Movie review: Don Jon
4 out of 5 stars
Published: Monday, September 30, 2013
Updated: Monday, September 30, 2013 21:09
Warning: “Don Jon” includes real pornography throughout the entirety of the film. Yes, I said it — real pornography.
Moving on, I’ll give you full disclosure. I’d consider myself a pretty huge Joseph Gordon-Levitt fan. So when I initially heard that he had written, directed and starred in a porn-centric film, I was willing to put my skepticism aside (and that preview was just giving off such “good vibrations”).
“Don Jon” is the story of Jon Martello (Joseph Gordon-Levitt), who is passionate about his body, his pad, his ride, his family, his church and his porn. As a result of Jon’s obsession with porn, he develops unrealistic expectations of sex—to the point where sleeping with a real woman is no longer cutting it. But when he meets Barbara Sugarman (Scarlett Johansson), Jon starts to think he has found his perfect dime (that’s a 10 for all of you out there who aren’t fluent in Guido), who might finally provide him with the sexual fulfillment he’s been seeking.
Barbara proceeds to tease Jon into waiting to consummate their relationship by forcing him to meet her friends, introduce her to his family and enroll in a night class. However, even after the chase, sex with Sugarman fails to satisfy. When he retreats back to his trusty porn, Barbara catches him and asks him to swear that he’ll never watch it again. But what’s a porn addict to do?

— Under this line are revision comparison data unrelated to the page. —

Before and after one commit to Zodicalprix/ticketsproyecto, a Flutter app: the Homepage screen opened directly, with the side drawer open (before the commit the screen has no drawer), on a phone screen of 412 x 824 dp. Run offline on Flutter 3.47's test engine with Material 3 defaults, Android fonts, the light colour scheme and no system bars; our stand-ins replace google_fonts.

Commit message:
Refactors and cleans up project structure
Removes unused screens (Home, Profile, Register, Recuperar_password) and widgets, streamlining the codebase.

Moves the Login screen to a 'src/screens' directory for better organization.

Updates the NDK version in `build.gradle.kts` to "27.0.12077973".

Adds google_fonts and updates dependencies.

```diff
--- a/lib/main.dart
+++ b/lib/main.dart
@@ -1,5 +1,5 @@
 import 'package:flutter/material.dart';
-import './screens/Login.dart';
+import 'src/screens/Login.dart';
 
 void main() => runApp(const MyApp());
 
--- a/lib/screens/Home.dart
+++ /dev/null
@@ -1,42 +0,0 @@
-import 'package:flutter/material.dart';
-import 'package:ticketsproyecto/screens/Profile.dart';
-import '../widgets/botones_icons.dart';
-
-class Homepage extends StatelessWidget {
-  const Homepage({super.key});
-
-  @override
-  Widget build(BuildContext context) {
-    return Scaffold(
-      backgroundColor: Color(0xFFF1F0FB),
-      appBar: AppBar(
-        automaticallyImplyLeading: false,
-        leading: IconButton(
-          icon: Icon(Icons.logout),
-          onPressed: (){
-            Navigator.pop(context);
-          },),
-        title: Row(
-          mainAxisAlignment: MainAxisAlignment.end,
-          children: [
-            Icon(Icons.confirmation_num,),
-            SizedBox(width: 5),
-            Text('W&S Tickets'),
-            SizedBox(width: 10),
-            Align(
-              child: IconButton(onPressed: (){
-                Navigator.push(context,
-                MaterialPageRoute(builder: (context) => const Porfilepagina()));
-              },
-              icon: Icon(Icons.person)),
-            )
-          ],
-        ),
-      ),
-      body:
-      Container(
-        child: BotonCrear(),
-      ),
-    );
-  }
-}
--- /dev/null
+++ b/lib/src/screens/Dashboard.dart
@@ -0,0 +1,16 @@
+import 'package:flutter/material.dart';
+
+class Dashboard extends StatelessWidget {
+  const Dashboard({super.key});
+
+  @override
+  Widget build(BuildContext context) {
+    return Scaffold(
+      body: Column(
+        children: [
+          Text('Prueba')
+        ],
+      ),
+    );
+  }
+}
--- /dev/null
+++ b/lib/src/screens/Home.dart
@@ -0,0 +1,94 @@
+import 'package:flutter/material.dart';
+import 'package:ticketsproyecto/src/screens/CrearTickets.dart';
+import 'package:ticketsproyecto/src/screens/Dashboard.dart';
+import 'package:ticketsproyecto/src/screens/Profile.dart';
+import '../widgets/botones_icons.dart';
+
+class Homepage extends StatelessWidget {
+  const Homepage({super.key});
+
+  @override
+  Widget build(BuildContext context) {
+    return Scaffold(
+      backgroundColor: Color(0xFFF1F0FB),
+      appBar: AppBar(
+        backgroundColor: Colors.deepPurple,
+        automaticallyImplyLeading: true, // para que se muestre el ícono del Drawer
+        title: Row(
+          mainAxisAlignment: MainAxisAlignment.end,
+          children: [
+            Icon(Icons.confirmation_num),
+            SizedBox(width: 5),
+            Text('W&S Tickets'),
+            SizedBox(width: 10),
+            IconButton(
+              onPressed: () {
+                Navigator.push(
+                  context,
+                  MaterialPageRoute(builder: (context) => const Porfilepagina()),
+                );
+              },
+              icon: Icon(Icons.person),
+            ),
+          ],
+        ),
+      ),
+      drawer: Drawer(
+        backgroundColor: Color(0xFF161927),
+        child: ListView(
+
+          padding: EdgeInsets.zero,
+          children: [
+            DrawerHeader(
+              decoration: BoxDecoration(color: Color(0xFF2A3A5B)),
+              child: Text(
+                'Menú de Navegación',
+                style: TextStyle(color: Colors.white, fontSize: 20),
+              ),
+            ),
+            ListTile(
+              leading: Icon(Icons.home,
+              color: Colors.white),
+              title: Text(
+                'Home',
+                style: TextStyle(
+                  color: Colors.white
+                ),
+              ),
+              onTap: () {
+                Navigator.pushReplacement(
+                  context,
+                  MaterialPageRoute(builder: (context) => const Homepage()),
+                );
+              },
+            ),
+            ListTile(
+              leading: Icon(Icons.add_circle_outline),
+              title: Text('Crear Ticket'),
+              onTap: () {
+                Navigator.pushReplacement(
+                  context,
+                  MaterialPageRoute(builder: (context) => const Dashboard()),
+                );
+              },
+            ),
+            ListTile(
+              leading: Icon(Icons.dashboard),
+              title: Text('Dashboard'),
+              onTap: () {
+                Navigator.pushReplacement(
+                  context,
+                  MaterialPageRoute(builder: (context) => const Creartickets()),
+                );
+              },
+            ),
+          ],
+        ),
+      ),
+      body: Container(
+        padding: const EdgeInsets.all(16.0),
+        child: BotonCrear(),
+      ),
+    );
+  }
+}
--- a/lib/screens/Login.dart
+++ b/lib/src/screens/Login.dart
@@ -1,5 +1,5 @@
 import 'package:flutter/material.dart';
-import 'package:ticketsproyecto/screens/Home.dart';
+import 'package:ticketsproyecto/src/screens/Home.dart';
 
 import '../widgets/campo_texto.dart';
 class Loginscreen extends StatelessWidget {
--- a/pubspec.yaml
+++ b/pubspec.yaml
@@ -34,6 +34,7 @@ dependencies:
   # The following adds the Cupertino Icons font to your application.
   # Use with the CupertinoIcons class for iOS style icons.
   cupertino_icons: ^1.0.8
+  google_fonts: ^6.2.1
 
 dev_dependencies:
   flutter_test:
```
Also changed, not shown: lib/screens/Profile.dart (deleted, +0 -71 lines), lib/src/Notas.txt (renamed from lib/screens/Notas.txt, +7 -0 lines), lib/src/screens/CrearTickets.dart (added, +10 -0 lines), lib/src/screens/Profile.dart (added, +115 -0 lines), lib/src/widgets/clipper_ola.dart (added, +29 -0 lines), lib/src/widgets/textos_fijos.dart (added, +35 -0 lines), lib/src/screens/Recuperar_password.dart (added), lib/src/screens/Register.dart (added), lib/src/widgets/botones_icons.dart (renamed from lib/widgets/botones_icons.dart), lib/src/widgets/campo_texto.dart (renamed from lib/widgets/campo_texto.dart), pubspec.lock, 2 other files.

Jon resorts to watching covertly, and at his night class, he meets Esther (Julianne Moore), who catches him watching porn on his phone. As the relationship between Esther and Jon develops, she forces him to reevaluate what he wants out of sex.
Joseph Gordon-Levitt shines in this film, and while he could have easily taken his portrayal of a stereotypical Guido over the top, he manages to keep his character relatable throughout the film with fresh humor and a touching epiphany at the film’s conclusion.
After a quick 90 minutes, I left the theater genuinely contemplating this film’s message. While “Don Jon” is a commentary on the millennial generation’s cavalier treatment of sex, the film is not judgmental. Rather, Gordon-Levitt broaches the subject with sensitivity, accuracy, humor and heart. This movie is unlike anything I have ever seen before and feels really relevant to today. While I might caution someone who is uncomfortable with seeing naked breasts every 15 or so minutes against seeing this movie, “Don Jon” has a fresh perspective to offer anyone who is willing to approach this film with an open mind.